How to complete this task :: From start to finish, set down the entries below exactly, leaving out the pictures.

[Web document revisions]
[Start of Attachment]

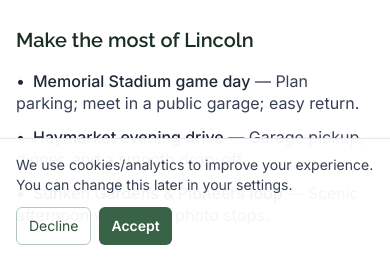
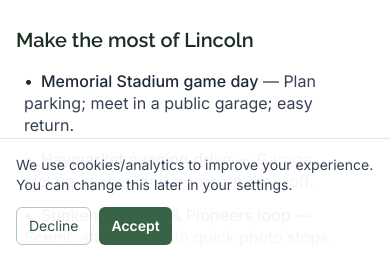
Before and after one commit to Friend-Renter/fr-marketing, a Next.js app: page /city/lincoln-ne in a window 390 px wide. Shown: the part 583-844 px from the top of the page. Built offline with nearby package versions, Linux system fonts and the light colour scheme; no server answers.

Commit message:
adds px for small screens to bulle points in make the most section

```diff
--- a/app/city/[slug]/page.js
+++ b/app/city/[slug]/page.js
@@ -190,7 +190,7 @@
           <h2 className="text-xl font-semibold text-brand-900">
             Make the most of {city.cityName}
           </h2>
-          <ul className="mt-4 space-y-3">
+          <ul className="mt-4 space-y-3 px-2 sm:px-0">
             {thingsToDo.map((t, i) => (
               <li key={i} className="leading-snug text-gray-800">
                 <span className="mr-2">•</span>
```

[End of Attachment]

Reply ::
Before and after one commit to Friend-Renter/fr-marketing, a Next.js app: page /city/lincoln-ne in a window 390 px wide. Shown: the part 583-844 px from the top of the page. Built offline with nearby package versions, Linux system fonts and the light colour scheme; no server answers.

Commit message:
adds px for small screens to bulle points in make the most section

```diff
--- a/app/city/[slug]/page.js
+++ b/app/city/[slug]/page.js
@@ -190,7 +190,7 @@
           <h2 className="text-xl font-semibold text-brand-900">
             Make the most of {city.cityName}
           </h2>
-          <ul className="mt-4 space-y-3">
+          <ul className="mt-4 space-y-3 px-2 sm:px-0">
             {thingsToDo.map((t, i) => (
               <li key={i} className="leading-snug text-gray-800">
                 <span className="mr-2">•</span>
```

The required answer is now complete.